Task to carry out
Every record below is to be restated word for word, and no picture is to be copied.

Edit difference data
────────

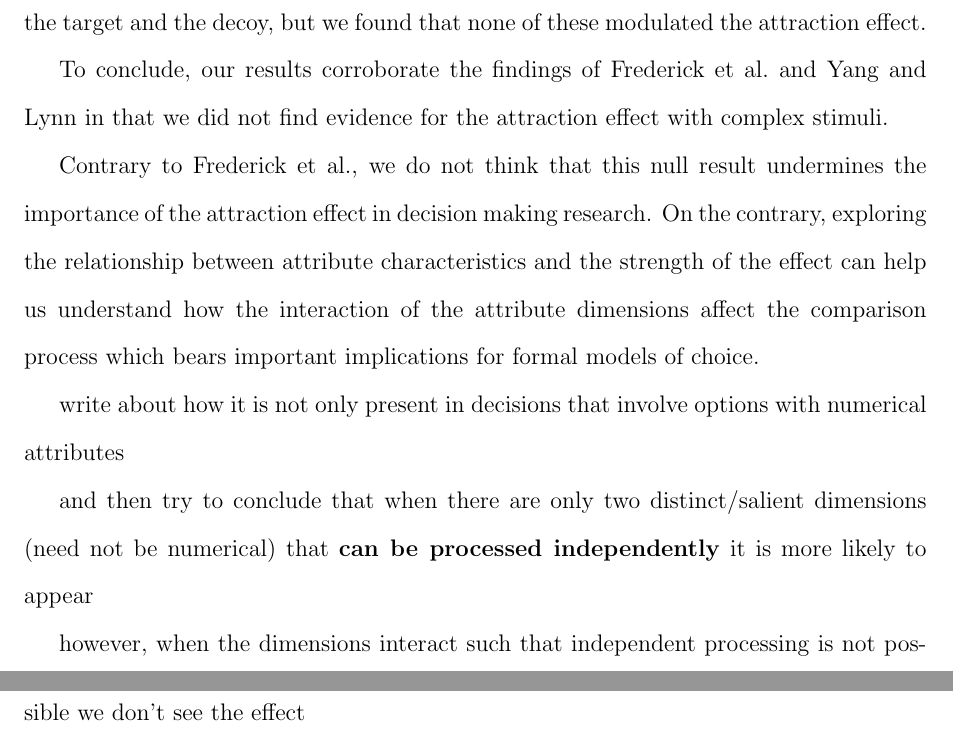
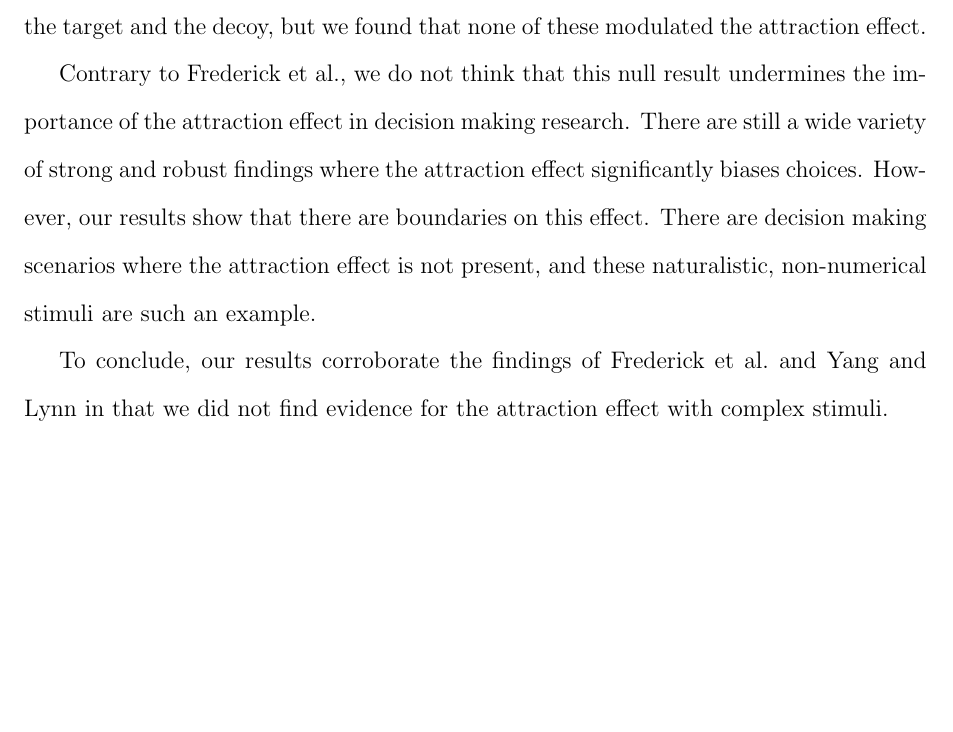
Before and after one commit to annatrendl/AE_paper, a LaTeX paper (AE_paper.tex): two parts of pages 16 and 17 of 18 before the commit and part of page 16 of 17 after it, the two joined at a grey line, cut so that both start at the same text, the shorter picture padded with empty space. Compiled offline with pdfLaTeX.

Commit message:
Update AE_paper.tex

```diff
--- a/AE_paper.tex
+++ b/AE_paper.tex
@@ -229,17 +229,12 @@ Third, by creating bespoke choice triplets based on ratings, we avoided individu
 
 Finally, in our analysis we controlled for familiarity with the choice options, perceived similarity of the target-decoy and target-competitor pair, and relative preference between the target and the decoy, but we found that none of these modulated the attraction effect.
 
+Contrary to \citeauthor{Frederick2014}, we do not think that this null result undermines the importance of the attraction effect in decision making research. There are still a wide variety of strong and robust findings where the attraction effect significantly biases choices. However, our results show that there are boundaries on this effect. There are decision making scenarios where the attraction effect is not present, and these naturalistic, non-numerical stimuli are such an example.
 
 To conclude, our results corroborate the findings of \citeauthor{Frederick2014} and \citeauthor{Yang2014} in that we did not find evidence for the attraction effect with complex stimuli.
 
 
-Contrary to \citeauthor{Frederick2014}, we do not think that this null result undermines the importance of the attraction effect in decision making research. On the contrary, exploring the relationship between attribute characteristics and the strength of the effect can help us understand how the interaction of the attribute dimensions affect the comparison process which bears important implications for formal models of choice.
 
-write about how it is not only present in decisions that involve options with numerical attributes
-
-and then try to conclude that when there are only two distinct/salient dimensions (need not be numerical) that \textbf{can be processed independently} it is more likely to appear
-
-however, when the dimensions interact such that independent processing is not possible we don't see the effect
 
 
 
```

────────

The completed task
Before and after one commit to annatrendl/AE_paper, a LaTeX paper (AE_paper.tex): two parts of pages 16 and 17 of 18 before the commit and part of page 16 of 17 after it, the two joined at a grey line, cut so that both start at the same text, the shorter picture padded with empty space. Compiled offline with pdfLaTeX.

Commit message:
Update AE_paper.tex

```diff
--- a/AE_paper.tex
+++ b/AE_paper.tex
@@ -229,17 +229,12 @@ Third, by creating bespoke choice triplets based on ratings, we avoided individu
 
 Finally, in our analysis we controlled for familiarity with the choice options, perceived similarity of the target-decoy and target-competitor pair, and relative preference between the target and the decoy, but we found that none of these modulated the attraction effect.
 
+Contrary to \citeauthor{Frederick2014}, we do not think that this null result undermines the importance of the attraction effect in decision making research. There are still a wide variety of strong and robust findings where the attraction effect significantly biases choices. However, our results show that there are boundaries on this effect. There are decision making scenarios where the attraction effect is not present, and these naturalistic, non-numerical stimuli are such an example.
 
 To conclude, our results corroborate the findings of \citeauthor{Frederick2014} and \citeauthor{Yang2014} in that we did not find evidence for the attraction effect with complex stimuli.
 
 
-Contrary to \citeauthor{Frederick2014}, we do not think that this null result undermines the importance of the attraction effect in decision making research. On the contrary, exploring the relationship between attribute characteristics and the strength of the effect can help us understand how the interaction of the attribute dimensions affect the comparison process which bears important implications for formal models of choice.
 
-write about how it is not only present in decisions that involve options with numerical attributes
-
-and then try to conclude that when there are only two distinct/salient dimensions (need not be numerical) that \textbf{can be processed independently} it is more likely to appear
-
-however, when the dimensions interact such that independent processing is not possible we don't see the effect
 
 
 
```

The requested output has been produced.